The co-founder and former bassist for the band Nirvana, Krist Novoselic, has kind words for Celine Dion fans over at Time. It's a contribution to a new, expanded edition of a 2007 book praising the Quebecois songbird's massive 1997 album, Let's Talk About Love.
Novoselic has spent much of his post-Nirvana days engaged in political activity that's pretty wide-ranging. He has always struck me as a genial, good guy, if a bit crunchy-prog for my tastes. He's donated both to Barack Obama and Ron Paul and is the frontman for an organization that pushes proportional voting as a fix to what ails democracy. In 2004, he published a book called Of Grunge and Government: Let's Fix This Broken Democracy.
So what do politics have to do with Celine Dion fans? Novoselic argues:

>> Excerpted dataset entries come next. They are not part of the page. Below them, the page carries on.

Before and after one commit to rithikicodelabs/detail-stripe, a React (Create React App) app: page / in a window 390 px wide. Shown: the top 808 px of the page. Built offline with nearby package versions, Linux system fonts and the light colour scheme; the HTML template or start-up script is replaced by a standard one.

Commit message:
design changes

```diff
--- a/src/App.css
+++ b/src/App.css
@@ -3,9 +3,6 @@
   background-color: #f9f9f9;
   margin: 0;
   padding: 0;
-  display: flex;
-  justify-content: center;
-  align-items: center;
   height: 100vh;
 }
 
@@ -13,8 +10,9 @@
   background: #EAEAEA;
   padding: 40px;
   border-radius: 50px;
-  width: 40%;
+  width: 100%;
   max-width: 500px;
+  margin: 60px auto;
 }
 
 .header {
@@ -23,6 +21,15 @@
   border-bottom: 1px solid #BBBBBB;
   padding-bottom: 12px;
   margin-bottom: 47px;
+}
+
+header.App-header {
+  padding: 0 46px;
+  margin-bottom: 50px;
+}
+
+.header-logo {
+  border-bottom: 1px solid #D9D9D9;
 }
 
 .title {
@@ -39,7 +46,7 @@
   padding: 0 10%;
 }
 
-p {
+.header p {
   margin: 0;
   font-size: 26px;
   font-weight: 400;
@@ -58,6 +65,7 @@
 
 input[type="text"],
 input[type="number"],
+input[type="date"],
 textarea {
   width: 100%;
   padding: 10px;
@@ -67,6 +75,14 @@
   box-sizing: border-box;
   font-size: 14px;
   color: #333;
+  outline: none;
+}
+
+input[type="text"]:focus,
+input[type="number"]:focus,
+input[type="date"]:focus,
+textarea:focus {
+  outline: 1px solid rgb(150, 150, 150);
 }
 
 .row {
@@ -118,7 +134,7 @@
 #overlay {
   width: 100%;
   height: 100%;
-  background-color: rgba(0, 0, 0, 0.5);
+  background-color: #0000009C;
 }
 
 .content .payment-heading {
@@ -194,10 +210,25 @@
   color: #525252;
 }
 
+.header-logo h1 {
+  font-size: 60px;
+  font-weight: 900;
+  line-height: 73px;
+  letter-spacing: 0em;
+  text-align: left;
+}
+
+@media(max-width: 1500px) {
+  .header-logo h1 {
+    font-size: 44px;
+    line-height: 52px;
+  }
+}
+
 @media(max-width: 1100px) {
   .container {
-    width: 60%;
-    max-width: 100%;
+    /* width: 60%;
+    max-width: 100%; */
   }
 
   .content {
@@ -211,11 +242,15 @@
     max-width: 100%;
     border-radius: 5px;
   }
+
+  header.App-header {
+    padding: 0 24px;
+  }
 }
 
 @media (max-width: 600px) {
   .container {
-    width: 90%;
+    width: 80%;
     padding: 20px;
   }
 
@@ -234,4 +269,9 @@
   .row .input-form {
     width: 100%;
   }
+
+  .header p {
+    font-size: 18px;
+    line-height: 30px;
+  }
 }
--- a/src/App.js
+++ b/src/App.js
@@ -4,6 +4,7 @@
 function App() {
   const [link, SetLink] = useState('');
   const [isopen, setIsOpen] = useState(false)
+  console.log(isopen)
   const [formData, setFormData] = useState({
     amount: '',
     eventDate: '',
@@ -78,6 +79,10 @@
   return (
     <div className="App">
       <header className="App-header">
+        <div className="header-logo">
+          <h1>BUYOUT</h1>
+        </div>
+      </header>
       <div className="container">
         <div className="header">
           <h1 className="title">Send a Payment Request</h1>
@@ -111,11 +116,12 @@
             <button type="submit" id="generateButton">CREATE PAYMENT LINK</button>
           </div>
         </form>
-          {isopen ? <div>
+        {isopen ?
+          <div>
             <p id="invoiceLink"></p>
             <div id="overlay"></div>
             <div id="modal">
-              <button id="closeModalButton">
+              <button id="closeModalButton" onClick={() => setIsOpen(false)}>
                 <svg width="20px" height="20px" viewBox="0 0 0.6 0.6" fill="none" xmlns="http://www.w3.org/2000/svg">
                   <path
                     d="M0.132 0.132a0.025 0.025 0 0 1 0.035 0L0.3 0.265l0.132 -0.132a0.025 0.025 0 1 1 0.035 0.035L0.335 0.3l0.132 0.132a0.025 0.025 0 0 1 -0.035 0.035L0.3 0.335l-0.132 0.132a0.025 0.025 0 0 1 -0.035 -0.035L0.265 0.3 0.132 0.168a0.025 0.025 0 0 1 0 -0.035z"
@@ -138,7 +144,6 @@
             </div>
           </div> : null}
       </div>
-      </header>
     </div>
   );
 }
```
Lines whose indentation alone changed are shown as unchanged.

Subversion is a cool look, but without action it is nothing more than a pose. Of course some hipster can kick around Céline Dion, but this kind of thing is too easy in the course of the care and feeding of a smug self-image.
OK, fair enough, though that's a reminder that Nirvana and its fans tended to take themselves way too seriously. Earlier iterations of punk (the Ramones, say) tended to love what they loved without apology or worrying overly much as to whether they were following a script.
All too often, I think, post-punk figures were way too earnest all the time. They took the world way too cereal (interestingly, The Foo Fighters, the band founded by former Nirvana drummer Dave Grohl, is all the more entertaining and accomplished for not taking itself too seriously).
Novoselic imagines the modal Dion fan thus:
The people who attend [legislative and policy] hearings are mainstream types who probably listen to Céline Dion – hardly the kind of subversive music that primes storming the barricades….
Organizing requires submission to a group, not subversion. Remember that another term for "band" is "group": The band works together to make its sound. With political association, instead of drums and guitars, the group elects officers and passes action resolutions, all while following the rules of Robert's Rules of Order….The truth is that someone with a self-image as a subversive needs to work with a mainstreamer Céline Dion fan to meet reform goals. That doesn't mean you have to listen to Dion's songs or that they need to embrace your own subculture. But you do have to listen and work with others – just like a good band does….
After the music and crowds leave, who's going to be there to clean up the glass and splintered furniture and start holding meetings regarding the people's business? The answer will always be found among the kinds of folks willing to spend long hours in meetings, and most of those people are more like Céline Dion fans.
Am I wrong to find his POV here pretty insulting to Celine Dion fans and wildly off-base about how bands operate, too?
His idyll of rock band as utopian democracy is not at all compelling. From the Beatles to the Stones to the Who to Talking Heads to the Go-Gos to you name it, rock groups are notorious for brutal internal tyranny. It's a rare crew indeed where everyone has an equal say and the music still comes out sounding good.
As to the larger point about politics, I get what Novoselic is saying: Reform isn't simply about tossing grenades and tearing stuff up. It's about following through. But does he really have to "other" Celine Dion fans to make that point? The notion of subversives vs. mainstreamers seems incredibly out of date. That's in large part thanks precisely to bands such as Nirvana—and so many other performers in the rock 'n' roll circus—that ushered in a thoroughly post-mainstream age. After Sigue Sigue Sputnik, the deluge! and all that. Because of large- and small-scale shifts in technology and social mores, we live in a robust age of plenitude, mutation, and DIYism. When Novoselic invokes his olde-tyme binary, he might as well be talking about the Jets and the Sharks from West Side Story.
Ironically, the original version of the book to which Novoselic is contributing is subtitled "Why other people have such bad taste." Carl Wilson's 2007 volume is a terrific read precisely because it blows apart taste as a meaningful cultural category and replaces it instead with an appreciation for how fans process their objects of desire and how they speak through them (some of us at Reason are fond of talking about this as "the expressive view of culture"). It's a much richer understanding of how culture operates and one that dispenses with tired old Mandarin ways of separating culture into categories—high/low, uplifting/degenerate, good/bad, etc.—designed to end conversations rather than promote them.